First off this fine summer day, a quick plug for our friends at New Day Family Services (http://www.ndnm.org). Every year they host an amazing concert to build awareness for their mission to help at-risk youth and to raise money for their programing. And every year we like to support them and to help advertise the show. This year they will be bringing Widespread Panic to Sandia Casino Amphitheater on Friday July 11th. Check their web site or Ticketmaster for tickets. It will be a great time I can assure you.
My second plug for the week is food related. Last week we launched our line of green chile sauce (hot & medium), red chile sauce (hot & medium), and a yummy BBQ chipotle sauce for the summer grilling season. All of them are now on the web site to add to your Harvest Box or buy through the shopping cart.
It dawned on me that being a New Mexican farm and food provider, we need to have consistent supplies of chile or we are just not doing our jobs. So these sauces will help supplement our members throughout the times of the year that we do not have frozen roasted chile from the farm. We did a lot of taste testing (tough job!) to find these recipes, I think you will really appreciate the flavors and quality of these sauces. Enjoy.
On the farm front, things are really picking up steam as the cool spring becomes our typical sunny warm days. Cucumbers are going crazy and will continue to provide a steady harvest for several weeks to come. Summer squash is a little behind our normal schedule but will be hitting the scene here soon as well.
We got hammered by a pretty serious hail storm this week and fortunately we did not sustain more damage than we did. The greenhouses literally saved our tomato crop this year. Hail hits a farm like a pair of scissors just shredding whatever it is in its path. Leaves or fruit will be ruined by the hail and cannot bounce back most of the time. Our last harvest of lettuce looked like it had been run through a paper shredder. So that will be it for our spring lettuces.
All things considered, we dodged a huge bullet and should have an abundant summer after we clean up the mess. Seeing freak flash storms like that always acts as a good reminder of the tenuous nature of farming. A 10 minute storm could wipe you out for the season and then miss your neighbor completely. This brings some serious respect for the power of Mother Nature.
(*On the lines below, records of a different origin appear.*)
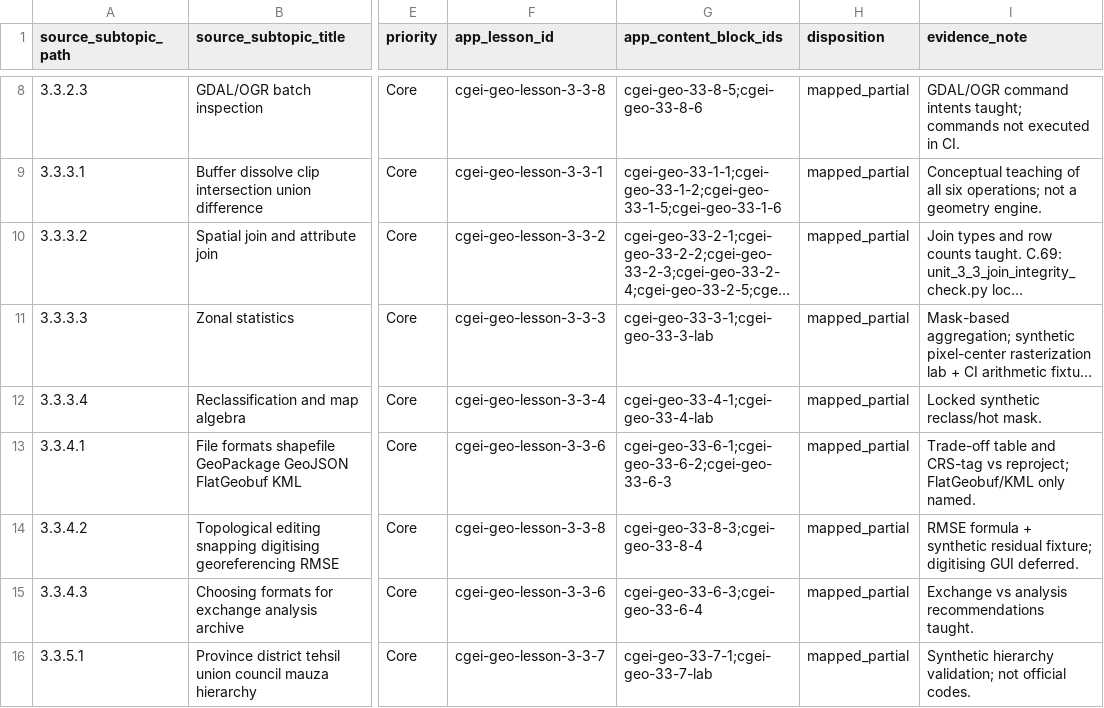
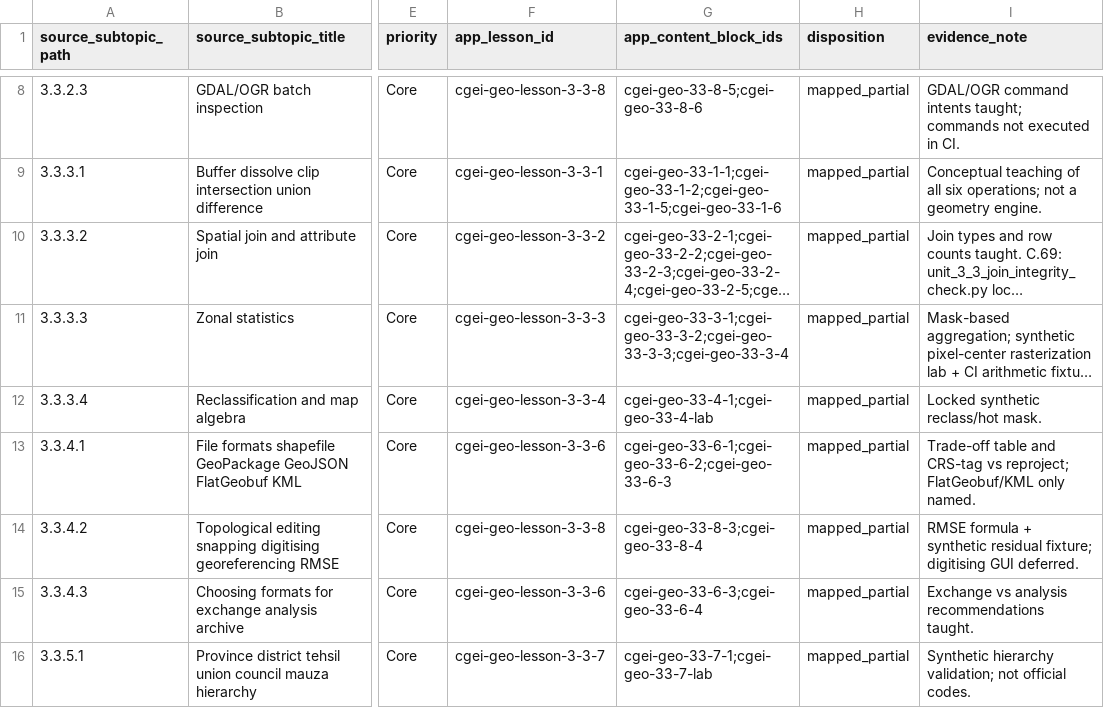
Before and after one commit to musab-shahid/my-study, a CSV file: docs/cgei/subject-3-unit-3.3-subtopic-traceability.csv, drawn as a sheet; only a part is shown, gaps mark what is left out; long unchanged cells end in …; the diff names each change by its address in the sheet, - before the commit and + after, or states it on an @@ line.

Commit message:
Update traceability rows

```diff
--- a/docs/cgei/subject-3-unit-3.3-subtopic-traceability.csv
+++ b/docs/cgei/subject-3-unit-3.3-subtopic-traceability.csv
-G11 (app_content_block_ids): cgei-geo-33-3-1;cgei-geo-33-3-lab
+G11 (app_content_block_ids): cgei-geo-33-3-1;cgei-geo-33-3-2;cgei-geo-33-3-3;cgei-geo-33-3-4
```
Also changed, not shown: docs/cgei/ALL-units-subtopic-traceability.csv, docs/cgei/subject-3-unit-3.4-subtopic-traceability.csv.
Lastly this week are some notes about delivery days.
If you have been around the farm for more than a week you know that we love to throw spaghetti against the wall, see if it sticks, and then build our business plan around what makes sense for the long run. No focus groups around here. Launch ideas quickly, assess viability in real time.
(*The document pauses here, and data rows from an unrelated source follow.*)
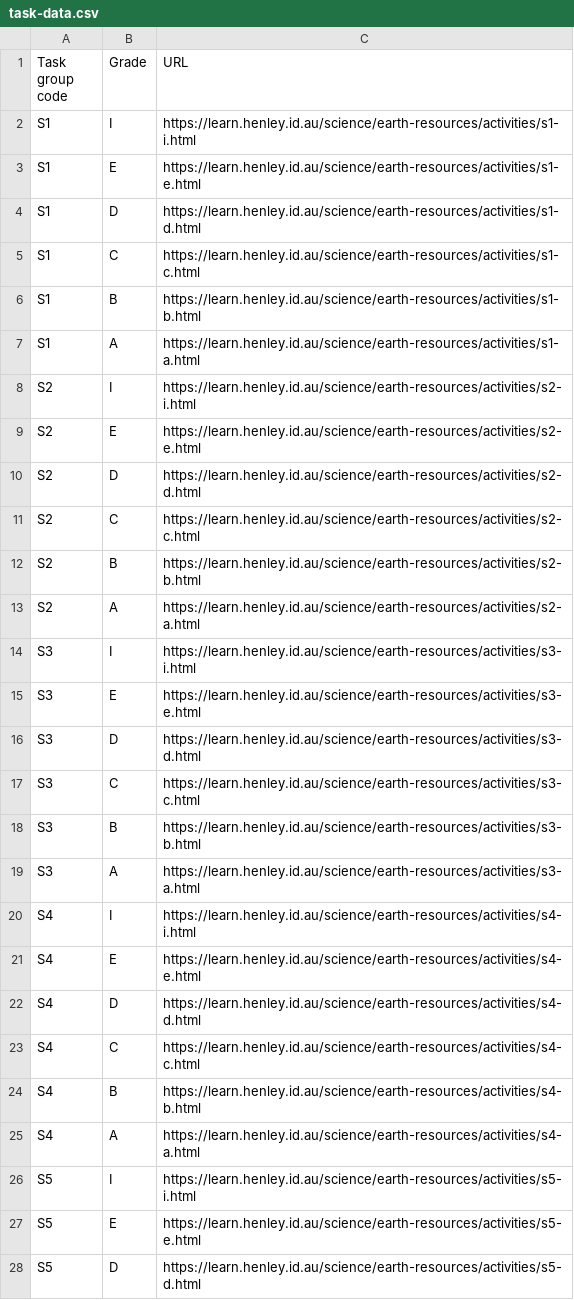
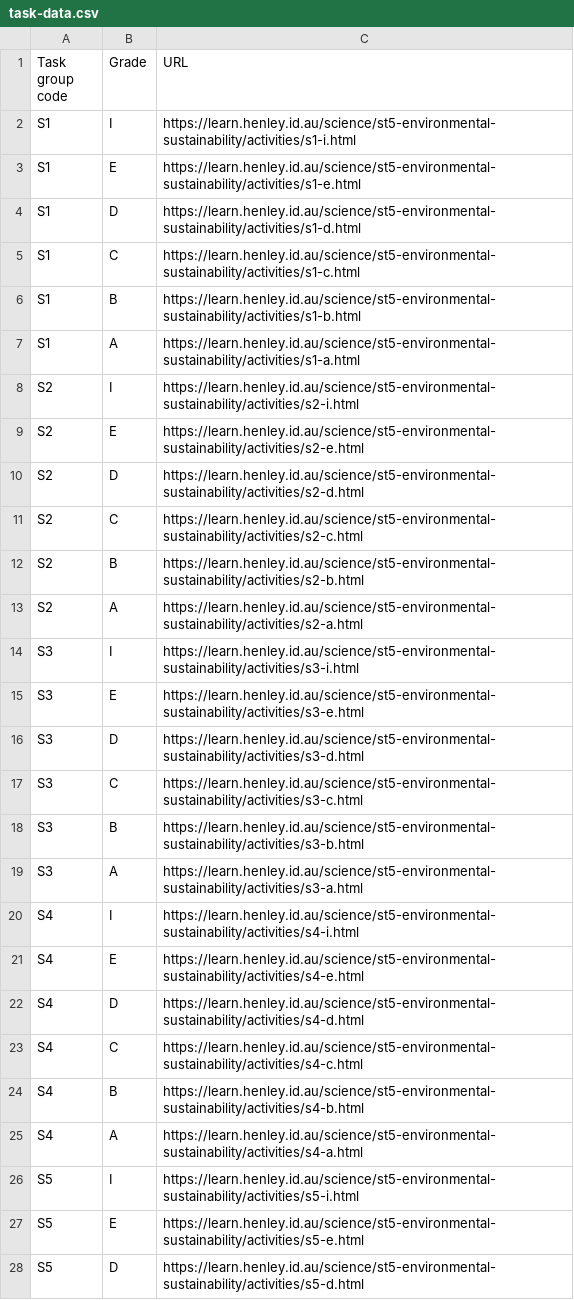
Before and after one commit to multixrulz/mr, a CSV file: 910b-sci/environment/status/task-data.csv, drawn as a sheet; only a part is shown; the diff covers the shown part only.

```diff
--- a/910b-sci/environment/status/task-data.csv
+++ b/910b-sci/environment/status/task-data.csv
@@ -1,28 +1,28 @@
 Task group code,Grade,URL
-S1,I,https://learn.henley.id.au/science/earth-resources/activities/s1-i.html
-S1,E,https://learn.henley.id.au/science/earth-resources/activities/s1-e.html
-S1,D,https://learn.henley.id.au/science/earth-resources/activities/s1-d.html
-S1,C,https://learn.henley.id.au/science/earth-resources/activities/s1-c.html
-S1,B,https://learn.henley.id.au/science/earth-resources/activities/s1-b.html
-S1,A,https://learn.henley.id.au/science/earth-resources/activities/s1-a.html
-S2,I,https://learn.henley.id.au/science/earth-resources/activities/s2-i.html
-S2,E,https://learn.henley.id.au/science/earth-resources/activities/s2-e.html
-S2,D,https://learn.henley.id.au/science/earth-resources/activities/s2-d.html
-S2,C,https://learn.henley.id.au/science/earth-resources/activities/s2-c.html
-S2,B,https://learn.henley.id.au/science/earth-resources/activities/s2-b.html
-S2,A,https://learn.henley.id.au/science/earth-resources/activities/s2-a.html
-S3,I,https://learn.henley.id.au/science/earth-resources/activities/s3-i.html
-S3,E,https://learn.henley.id.au/science/earth-resources/activities/s3-e.html
-S3,D,https://learn.henley.id.au/science/earth-resources/activities/s3-d.html
-S3,C,https://learn.henley.id.au/science/earth-resources/activities/s3-c.html
-S3,B,https://learn.henley.id.au/science/earth-resources/activities/s3-b.html
-S3,A,https://learn.henley.id.au/science/earth-resources/activities/s3-a.html
-S4,I,https://learn.henley.id.au/science/earth-resources/activities/s4-i.html
-S4,E,https://learn.henley.id.au/science/earth-resources/activities/s4-e.html
-S4,D,https://learn.henley.id.au/science/earth-resources/activities/s4-d.html
-S4,C,https://learn.henley.id.au/science/earth-resources/activities/s4-c.html
-S4,B,https://learn.henley.id.au/science/earth-resources/activities/s4-b.html
-S4,A,https://learn.henley.id.au/science/earth-resources/activities/s4-a.html
-S5,I,https://learn.henley.id.au/science/earth-resources/activities/s5-i.html
-S5,E,https://learn.henley.id.au/science/earth-resources/activities/s5-e.html
-S5,D,https://learn.henley.id.au/science/earth-resources/activities/s5-d.html
+S1,I,https://learn.henley.id.au/science/st5-environmental-sustainability/activities/s1-i.html
+S1,E,https://learn.henley.id.au/science/st5-environmental-sustainability/activities/s1-e.html
+S1,D,https://learn.henley.id.au/science/st5-environmental-sustainability/activities/s1-d.html
+S1,C,https://learn.henley.id.au/science/st5-environmental-sustainability/activities/s1-c.html
+S1,B,https://learn.henley.id.au/science/st5-environmental-sustainability/activities/s1-b.html
+S1,A,https://learn.henley.id.au/science/st5-environmental-sustainability/activities/s1-a.html
+S2,I,https://learn.henley.id.au/science/st5-environmental-sustainability/activities/s2-i.html
+S2,E,https://learn.henley.id.au/science/st5-environmental-sustainability/activities/s2-e.html
+S2,D,https://learn.henley.id.au/science/st5-environmental-sustainability/activities/s2-d.html
+S2,C,https://learn.henley.id.au/science/st5-environmental-sustainability/activities/s2-c.html
+S2,B,https://learn.henley.id.au/science/st5-environmental-sustainability/activities/s2-b.html
+S2,A,https://learn.henley.id.au/science/st5-environmental-sustainability/activities/s2-a.html
+S3,I,https://learn.henley.id.au/science/st5-environmental-sustainability/activities/s3-i.html
+S3,E,https://learn.henley.id.au/science/st5-environmental-sustainability/activities/s3-e.html
+S3,D,https://learn.henley.id.au/science/st5-environmental-sustainability/activities/s3-d.html
+S3,C,https://learn.henley.id.au/science/st5-environmental-sustainability/activities/s3-c.html
+S3,B,https://learn.henley.id.au/science/st5-environmental-sustainability/activities/s3-b.html
+S3,A,https://learn.henley.id.au/science/st5-environmental-sustainability/activities/s3-a.html
+S4,I,https://learn.henley.id.au/science/st5-environmental-sustainability/activities/s4-i.html
+S4,E,https://learn.henley.id.au/science/st5-environmental-sustainability/activities/s4-e.html
+S4,D,https://learn.henley.id.au/science/st5-environmental-sustainability/activities/s4-d.html
+S4,C,https://learn.henley.id.au/science/st5-environmental-sustainability/activities/s4-c.html
+S4,B,https://learn.henley.id.au/science/st5-environmental-sustainability/activities/s4-b.html
+S4,A,https://learn.henley.id.au/science/st5-environmental-sustainability/activities/s4-a.html
+S5,I,https://learn.henley.id.au/science/st5-environmental-sustainability/activities/s5-i.html
+S5,E,https://learn.henley.id.au/science/st5-environmental-sustainability/activities/s5-e.html
+S5,D,https://learn.henley.id.au/science/st5-environmental-sustainability/activities/s5-d.html
```
Also changed, not shown: 51 edited cells elsewhere in this file, 910b-sci/environment/status/task-group-data.csv, 9y-sci/environment/status/task-data.csv, 7 other files.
Saturday delivery days have been around for about a year. The idea was good, but members are not taking advantage of this service enough to make it viable for us financially. So we will be phasing this out to hopefully a) stop losing money on those Saturday routes, and b) to increase the density of our weekday routes. Ultimately making the model more efficient financially and environmentally.
Our business is interesting in that regard—if we base our decisions on what is best for the environment, it usually makes more sense financially as well. Having more orders per delivery truck is better for Mother Nature and our bottom line. Sourcing from growers closer to home means less miles on the road and less money pumped into the gas tank. These are just 2 examples of the many we see.
So look for this Saturday change-up and I appreciate your understanding on the necessity of this change. All members west of the river can still choose to receive orders on Wednesday during the day or Monday nights. All members east of the river will have the options of Tuesday or Friday for delivery. So I feel good knowing that although the delivery day is changing, all of our members have plenty of convenient options to choose from.
Have a great weekend,